000184_largeInteresting Mehndi (henna) facts


  1. Henna is a woody shrub that can reach 6 to 25 feet in height. It produces numerous branches with sharp spines on the tips. Henna is perennial plant, which means that it can survive more than 2 years in the wild
  2. Leaves of the plant have been used to colour skin and hair for over 5000 years
  3. In Egypt pharaohs who passed away were painted with henna in order to live a great afterlife and be easily identified.
  4. Henna was also used in the cave art in the past. One of oldest cave paintings made of henna (dating back to 400 years BC) can be seen in Ajanta, India
  5. Henna has a lot of medicinal properties – it can be used in treatment of blisters on the skin, rash, fever, athlete’s foot, headaches, fever and ringworm
  6. Henna was used for colouring of drum skins, leather, silk and wool in the past
  7. Flowers of henna were used for the manufacture of perfumes in the ancient times.
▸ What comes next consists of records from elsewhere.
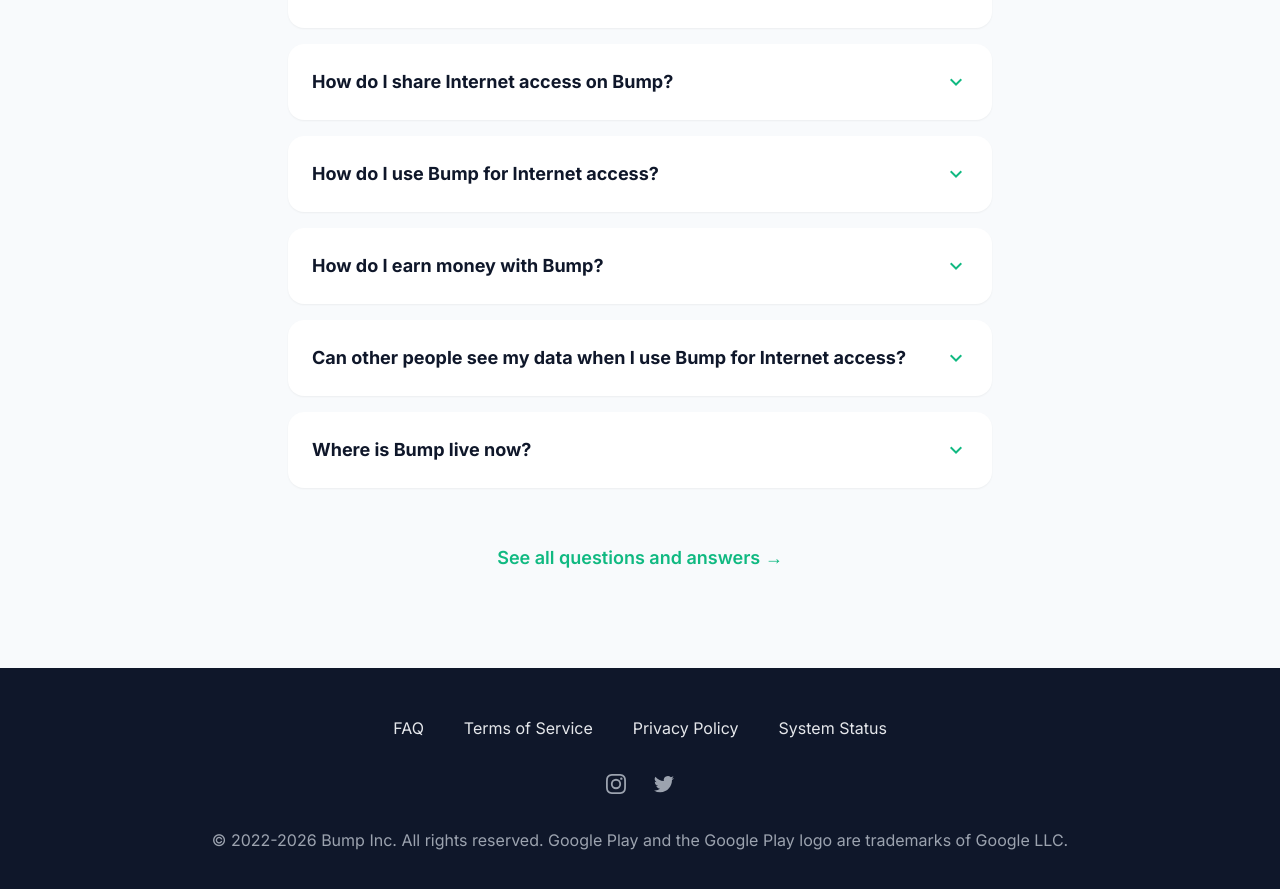
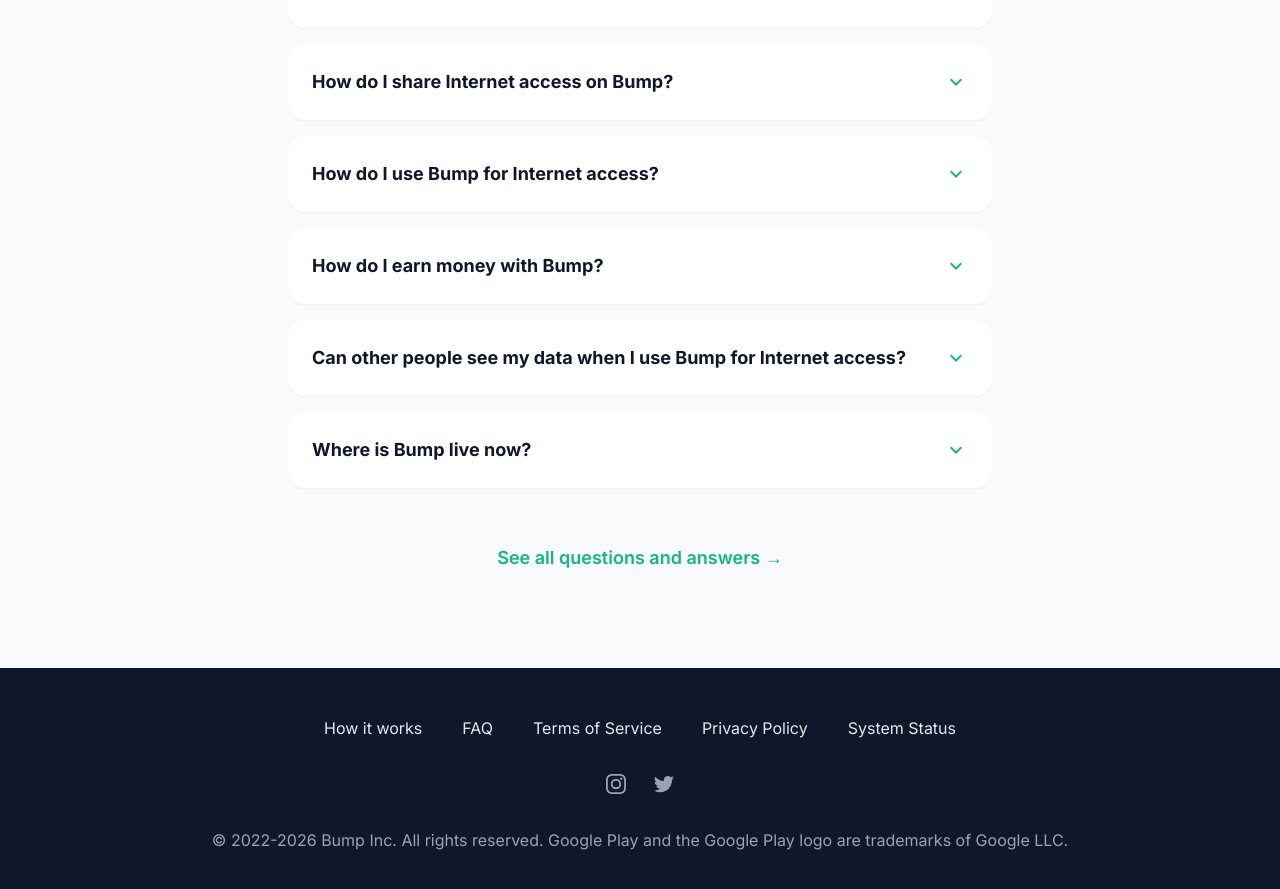
Before and after one commit to BumpApp/bumpapp.github.io, a Jekyll site: the page built from index.html, in a window 1280 px wide and 900 px high, scrolled down 4922 px. Shown: the top 889 px of the window. Built offline with Jekyll 4.4.1, drawn with Linux system fonts in a browser that asks for light colours.

Commit message:
Footer: link to How it works in all three languages
Co-Authored-By: Claude Fable 5.1 <noreply@anthropic.com>

```diff
--- a/_data/i18n.yml
+++ b/_data/i18n.yml
@@ -2,6 +2,8 @@ en:
   name: English
   home: /
   logo_alt: bump Logo
+  how: How it works
+  how_url: /how-it-works/
   faq: FAQ
   faq_url: /faq/
   tos: Terms of Service
@@ -16,6 +18,8 @@ es:
   name: Español
   home: /es/
   logo_alt: Logo Bump
+  how: Cómo funciona
+  how_url: /es/how-it-works/
   faq: Preguntas Frecuentes
   faq_url: /es/faq/
   tos: Términos de Servicio
@@ -30,6 +34,8 @@ pt:
   name: Português
   home: /pt/
   logo_alt: Logo Bump
+  how: Como funciona
+  how_url: /pt/how-it-works/
   faq: Perguntas Frequentes
   faq_url: /pt/faq/
   tos: Termos de Serviço
--- a/_includes/footer.html
+++ b/_includes/footer.html
@@ -3,6 +3,9 @@
   <footer class="bg-dark">
     <div class="mx-auto max-w-7xl overflow-hidden py-12 px-4 sm:px-6 lg:px-8">
       <nav class="-mx-5 -my-2 flex flex-wrap justify-center" aria-label="{{ t.footer_label }}">
+        <div class="px-5 py-2">
+          <a href="{{ t.how_url }}" class="text-base text-gray-200 hover:text-gray-100">{{ t.how }}</a>
+        </div>
         <div class="px-5 py-2">
           <a href="{{ t.faq_url }}" class="text-base text-gray-200 hover:text-gray-100">{{ t.faq }}</a>
         </div>
```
This practice is still popular in the Middle East
  8. Henna shows up differently on every part of the body, achieving a darker shade on the soles of the feet and a lighter colour on the upper arm or shoulder
  9. In South Asian weddings the ‘Mehndi Night’ is an important pre‐wedding function, attended by all the women relations and friends of the bride. Men are not generally part of this event.
  10. It is believed that the deeper the colour of the mehndi on the bride’s hands, the stronger the love between husband and wife
  11. Bridal motifs include symbols of love, fertility, loyalty, prosperity and good luck
  12. Romantic brides embed their husband’s initials in an intricate design, which he has to find on the wedding night.
  13. Muslim styled henna is typical of floral patterns and negative spaces
  14. Hindu styled henna is typical of intricate patterns, geometric shapes, and the use of peacocks, mangos, parrots, ranis, Ganesha, and name writing
  15. Henna is an important aspect of warding off the evil eye in Islamic and Jewish traditions. The more henna and intricate the patters on a bride’s hands and feet, the harder it is for the evil eye to find its way to a bride’s forehead
  16. Moroccan women celebrating Id al-Adha wear henna to celebrate springtime and the ritual sacrifice
  17. Rural North African people still use henna twigs as toothpicks to keep their gums and teeth healthy
Tagged with →  
Share →

Leave a Reply

Your email address will not be published.